A new approach reports James Schombert, professor of physics at the University of Oregon. In an article published July 17 in the Astronomical Journal, he and his colleagues recalibrated a distance measurement tool known as the Barly Tully-Fisher relationship regardless of the Hubble constant that solves the “distance problem” as known. , solving the “long distances to galaxies and signals that are weak and difficult to calibrate”.

Hubble’s paradox: “Constant in space, not time”

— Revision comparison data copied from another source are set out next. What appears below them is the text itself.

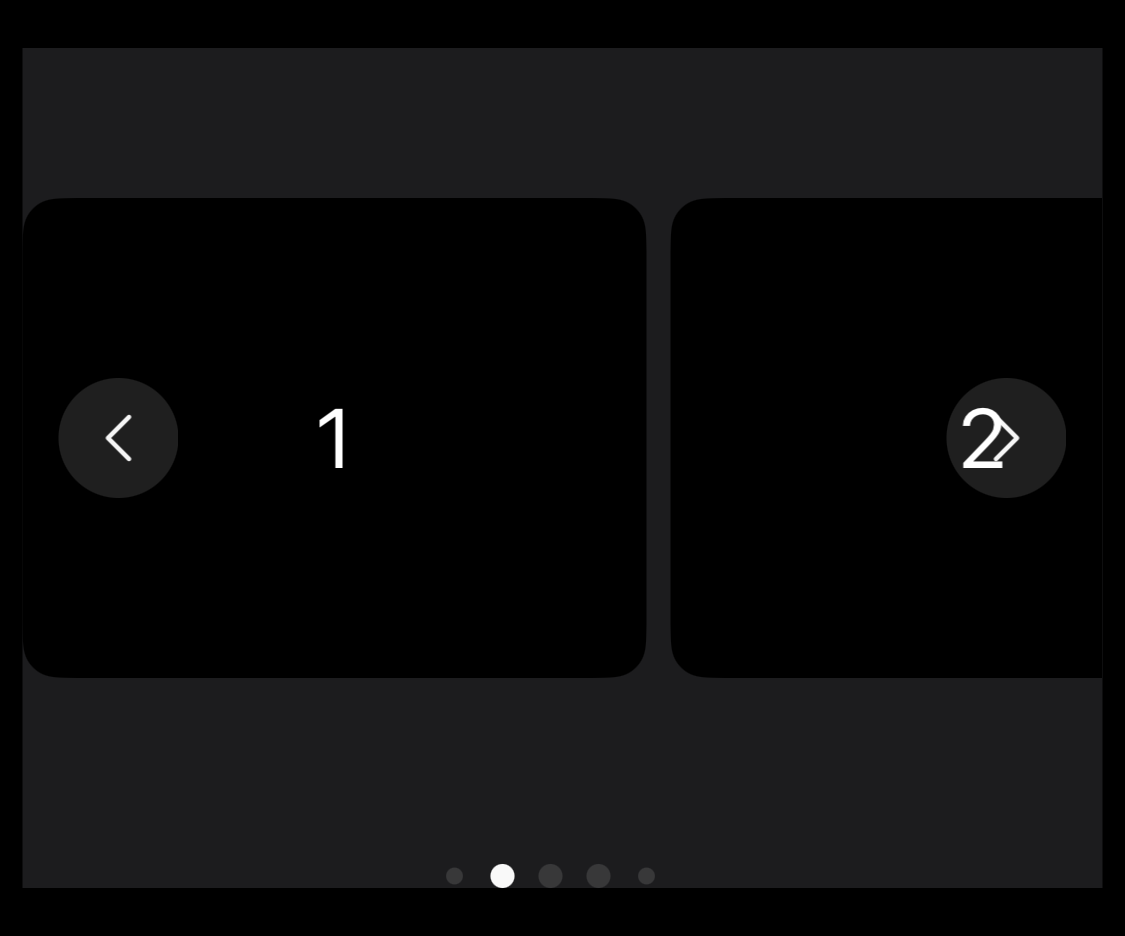
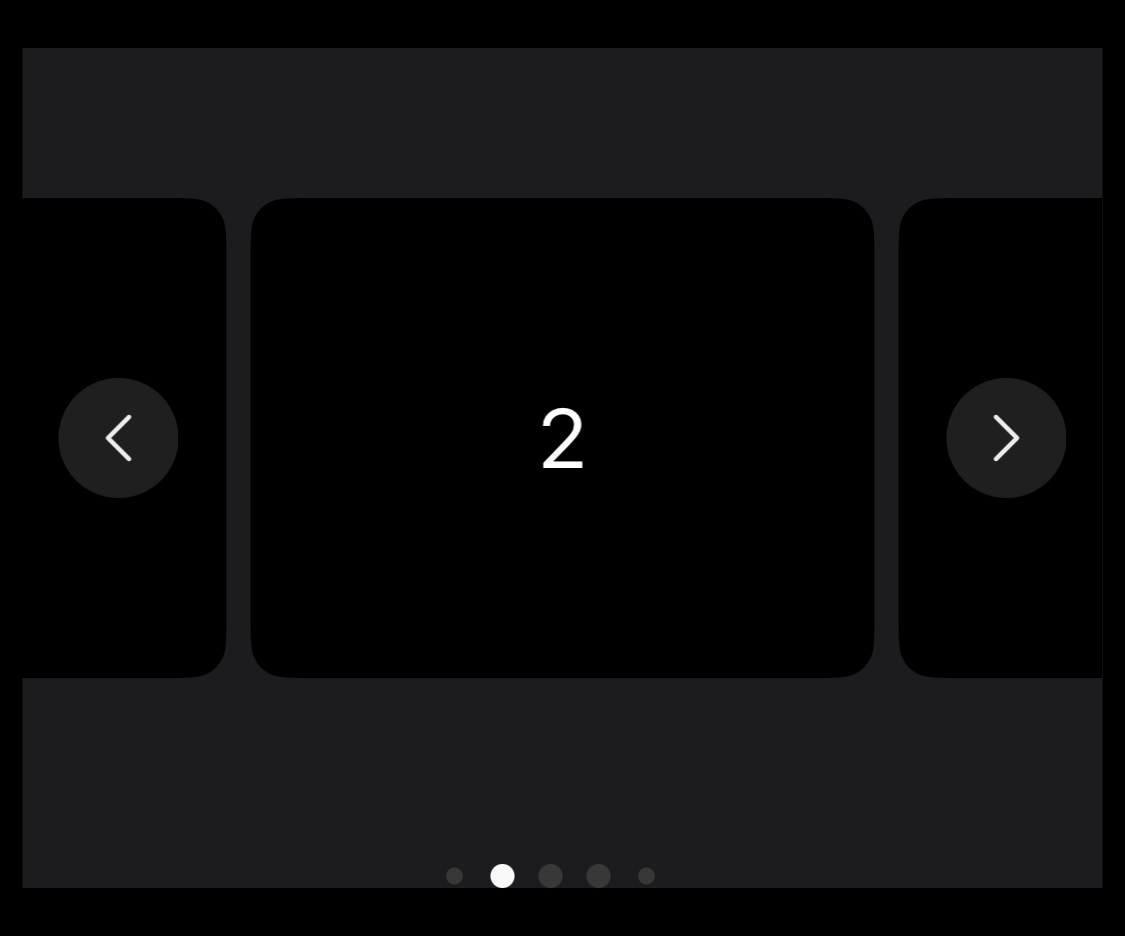
fix: Carousel updates

diff --git a/SDDSComponents/Sources/SDDSComponents/Components/SDDSCarousel/CarouselCollectionView.swift b/SDDSComponents/Sources/SDDSComponents/Components/SDDSCarousel/CarouselCollectionView.swift
@@ -64,6 +64,15 @@ private final class CarouselPagingFlowLayout: UICollectionViewFlowLayout {
     }
 }
 
+private final class CarouselContainerCollectionView: UICollectionView {
+    var didLayoutSubviewsHandler: ((UICollectionView) -> Void)?
+
+    override func layoutSubviews() {
+        super.layoutSubviews()
+        didLayoutSubviewsHandler?(self)
+    }
+}
+
 struct CarouselCollectionView<Content: View>: UIViewRepresentable {
     @Binding var selection: Int
     let pageCount: Int
@@ -85,7 +94,7 @@ struct CarouselCollectionView<Content: View>: UIViewRepresentable {
         layout.fixedPageWidth = fixedPageWidth
         layout.snapAlignment = pageAlignment
 
-        let collectionView = UICollectionView(frame: .zero, collectionViewLayout: layout)
+        let collectionView = CarouselContainerCollectionView(frame: .zero, collectionViewLayout: layout)
         collectionView.backgroundColor = .clear
         collectionView.showsHorizontalScrollIndicator = false
         collectionView.decelerationRate = .fast
@@ -94,6 +103,9 @@ struct CarouselCollectionView<Content: View>: UIViewRepresentable {
         collectionView.delegate = context.coordinator
         collectionView.isScrollEnabled = isScrollEnabled
         collectionView.register(HostingCarouselCell.self, forCellWithReuseIdentifier: HostingCarouselCell.reuseIdentifier)
+        collectionView.didLayoutSubviewsHandler = { [weak coordinator = context.coordinator] view in
+            coordinator?.collectionViewDidLayoutSubviews(view)
+        }
         return collectionView
     }
 
@@ -116,6 +128,7 @@ struct CarouselCollectionView<Content: View>: UIViewRepresentable {
         } else {
             context.coordinator.refreshVisibleCells(in: uiView)
         }
+        uiView.layoutIfNeeded()
         context.coordinator.scrollToSelectionIfNeeded(
             collectionView: uiView,
             animated: true
@@ -202,7 +215,6 @@ struct CarouselCollectionView<Content: View>: UIViewRepresentable {
         }
 
         func scrollViewWillBeginDragging(_ scrollView: UIScrollView) {
-            // If user starts dragging, treat further updates as user-driven.
             isProgrammaticScroll = false
         }
 
@@ -217,6 +229,10 @@ struct CarouselCollectionView<Content: View>: UIViewRepresentable {
             isProgrammaticScroll = false
         }
 
+        func collectionViewDidLayoutSubviews(_ collectionView: UICollectionView) {
+            scrollToSelectionIfNeeded(collectionView: collectionView, animated: false)
+        }
+
         func scrollToSelectionIfNeeded(collectionView: UICollectionView, animated: Bool) {
             guard parent.pageCount > 0 else {
                 hasPerformedInitialPositioning = false
@@ -224,8 +240,8 @@ struct CarouselCollectionView<Content: View>: UIViewRepresentable {
                 return
             }
             guard collectionView.bounds.width > 1, collectionView.bounds.height > 1 else {
-                // Keep selection "dirty" until we have final layout size.
                 lastKnownSelection = -1
+                scheduleDeferredPositioning(for: collectionView)
                 return
             }
             let boundsChanged = collectionView.bounds.size != lastKnownBoundsSize
@@ -234,7 +250,6 @@ struct CarouselCollectionView<Content: View>: UIViewRepresentable {
 
             collectionView.layoutIfNeeded()
             guard collectionView.numberOfItems(inSection: 0) > clampedSelection else {
-                // Data/layout is not ready yet; retry on next update pass.
                 lastKnownSelection = -1
                 scheduleDeferredPositioning(for: collectionView)
                 return
@@ -242,9 +257,6 @@ struct CarouselCollectionView<Content: View>: UIViewRepresentable {
 
             let isInitialSelectionSync = !hasPerformedInitialPositioning
                 && lastKnownSelection == -1
-                && clampedSelection == 0
-            // Disable animation only for the very first sync to the initial page.
-            // Any first user-driven transition (including after variation changes) must be animated.
             var shouldAnimate = animated && !isInitialSelectionSync
             var didApplyPosition = false
 
@@ -256,7 +268,6 @@ struct CarouselCollectionView<Content: View>: UIViewRepresentable {
                 )
                 if shouldAnimate {
                     let deltaX = abs(collectionView.contentOffset.x - targetOffsetX)
-                    // No-op animated scroll may not trigger completion delegate.
                     if deltaX < 0.5 {
                         shouldAnimate = false
                     }
@@ -297,10 +308,9 @@ struct CarouselCollectionView<Content: View>: UIViewRepresentable {
             DispatchQueue.main.async { [weak self, weak collectionView] in
                 guard let self, let collectionView else { return }
                 self.hasScheduledDeferredPositioning = false
-                let shouldAnimateDeferred = self.hasPerformedInitialPositioning || self.parent.selection != 0
                 self.scrollToSelectionIfNeeded(
                     collectionView: collectionView,
-                    animated: shouldAnimateDeferred
+                    animated: self.hasPerformedInitialPositioning
                 )
             }
         }
@@ -329,10 +339,12 @@ struct CarouselCollectionView<Content: View>: UIViewRepresentable {
                 shouldReloadData = true
                 lastKnownGap = parent.gap
                 hasPerformedInitialPositioning = false
+                lastKnownSelection = -1
             }
             if parent.pageAlignment != lastKnownAlignment {
                 lastKnownAlignment = parent.pageAlignment
                 hasPerformedInitialPositioning = false
+                lastKnownSelection = -1
             }
         }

Schombert’s team recalculated the Tully-Fisher approach, using precisely defined distances in a linear calculation of the 50 galaxies as guides to measure the distances of 95 other galaxies. The universe, he noted, is governed by a series of mathematical patterns expressed in equations. The new approach more accurately explains the mass and rotation curves of galaxies to convert those equations into numbers like age and the rate of expansion.

Schombert’s team’s approach determines the Hubble constant, the rate of expansion of the universe, at 75.1 kilometers per second per megaparsec, plus or minus 2.3. A megaparsec, a common unit of space-related measurements, equals one million parsecs. A parsec is approximately 3.3 light years. All of Hubble’s constant values ​​of less than 70, his team wrote, can be ruled out with a 95 percent confidence level.

Measurement techniques traditionally used in the past 50 years, Schombert said, have set the value to 75, but CMB calculates a rate of 67. The CMB technique, although using different assumptions and computer simulations, should still arrive at the same estimate. , said. .

Physics of the Incomplete Universe

“The tension in the field is caused by the fact that it is not,” Schombert said, reflecting Adam Reiss’ comments above. “This difference is far outside the observation errors and produced great friction in the cosmological community.”

Calculations from observations of NASA’s Wilkinson microwave anisotropy probe in 2013 put the age of the universe at 13.77 billion years, which, for the time being, represents the standard model of Big Bang cosmology. The different constant Hubble values ​​of the various techniques generally estimate the age of the universe between 12 billion and 14.5 billion years.

“Nothing like ours” – Billions of years from now a new strange universe emerges

The new study, based in part on observations made with the Spitzer Space Telescope, adds a new element to how calculations can be established to achieve the Hubble constant, by introducing a purely empirical method, using direct observations, to determine the distance to the galaxies.

“Our resulting value is at the top of the different schools of cosmology, indicating that our understanding of the physics of the universe is incomplete in the hope of new physics in the future,” he said.

The image at the top of the page took researchers from the Canary Islands Institute of Astrophysics almost three years to produce. It is the deepest image of the universe taken from space, recovering a large amount of ‘lost’ light around the largest galaxies in the iconic Hubble Ultra Deep Field.

The Daily Galaxy, Max Goldberg, via University of Oregon